* _DATA EXTRACTS_:
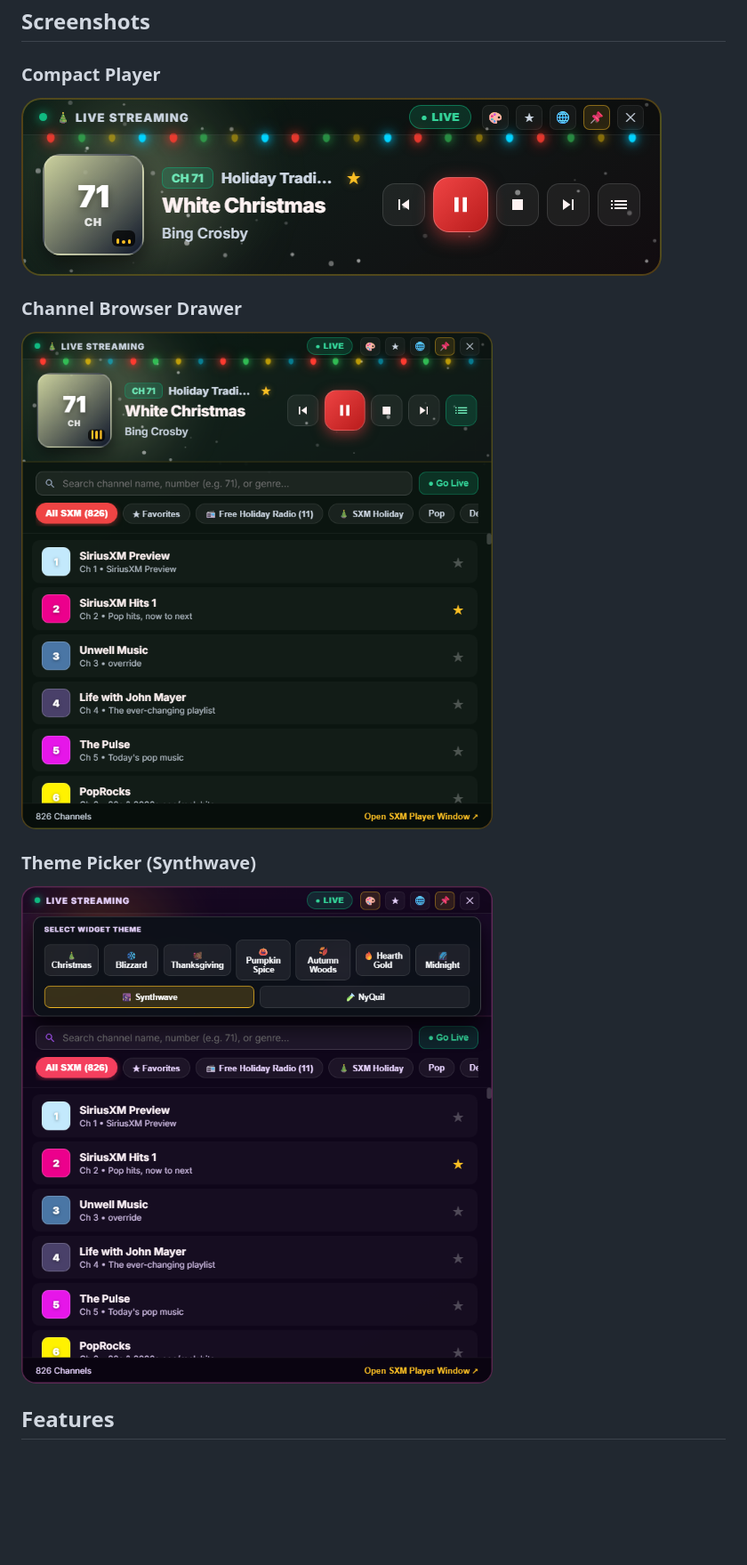
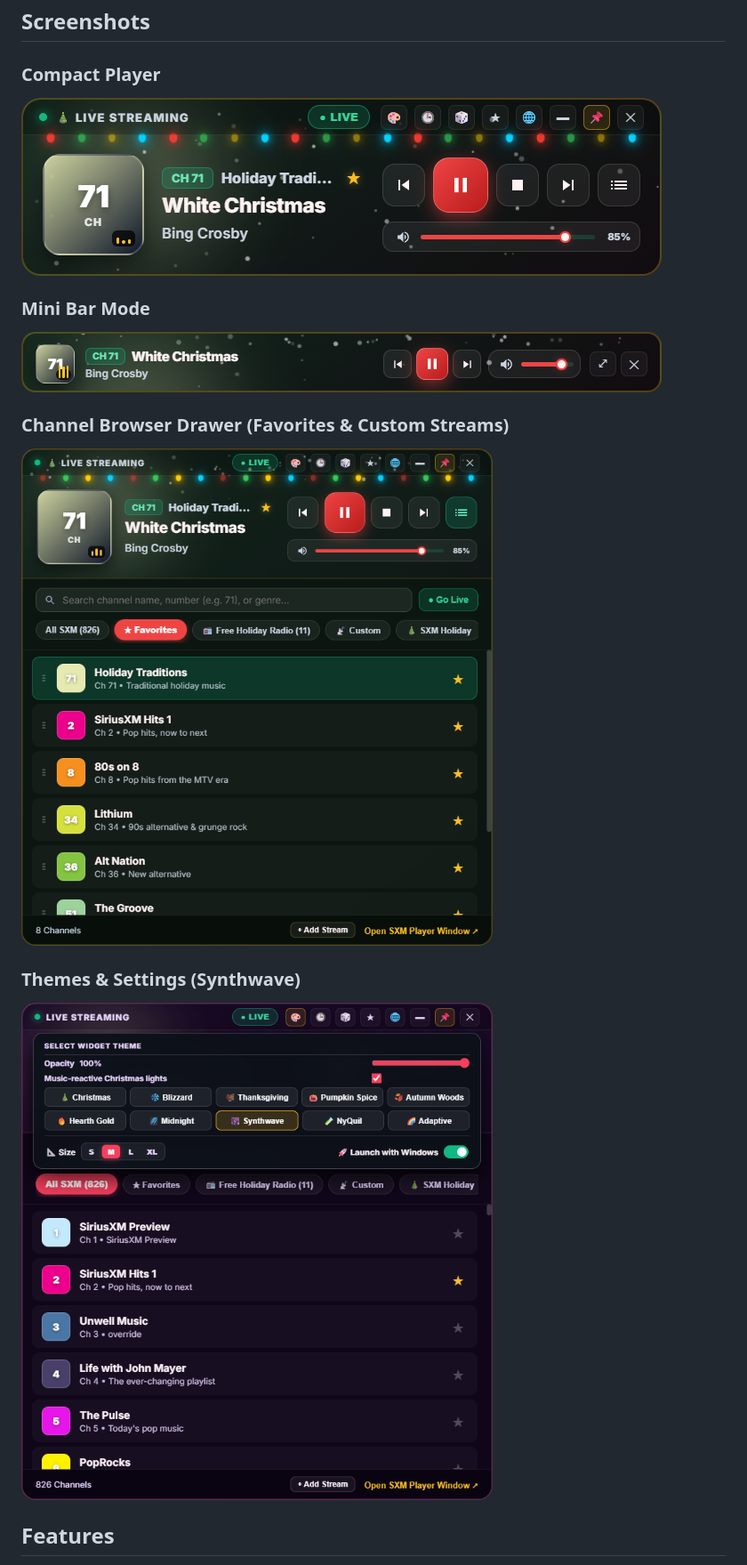
Before and after one commit to de4d5y/SiriusXmWidget, a Markdown page: README.md, the part around one of its changes. Shown at 89% size. Drawn GitHub-style; pictures changed too: screenshots/compact.png, screenshots/expanded.png, screenshots/mini.png (added); blank space fills up the shorter version.

```diff
--- a/README.md
+++ b/README.md
@@ -7,10 +7,13 @@ A lightweight Windows desktop radio widget for SiriusXM built with Electron.
 ### Compact Player
 ![Compact Player](screenshots/compact.png)
 
-### Channel Browser Drawer
+### Mini Bar Mode
+![Mini Bar Mode](screenshots/mini.png)
+
+### Channel Browser Drawer (Favorites & Custom Streams)
 ![Channel Browser Drawer](screenshots/expanded.png)
 
-### Theme Picker (Synthwave)
+### Themes & Settings (Synthwave)
 ![Theme Picker](screenshots/themes.png)
 
 ## Features
```
Also changed, not shown: other parts of README.md (+19 -12 lines), 3 other files.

* _WORK ORDER_: Search the material for "screenshots" and copy each matching line.

* _ANSWER BOX_:
Before and after one commit to de4d5y/SiriusXmWidget, a Markdown page: README.md, the part around one of its changes. Shown at 89% size. Drawn GitHub-style; pictures changed too: screenshots/compact.png, screenshots/expanded.png, screenshots/mini.png (added); blank space fills up the shorter version.
 ![Compact Player](screenshots/compact.png)
+![Mini Bar Mode](screenshots/mini.png)
 ![Channel Browser Drawer](screenshots/expanded.png)
 ![Theme Picker](screenshots/themes.png)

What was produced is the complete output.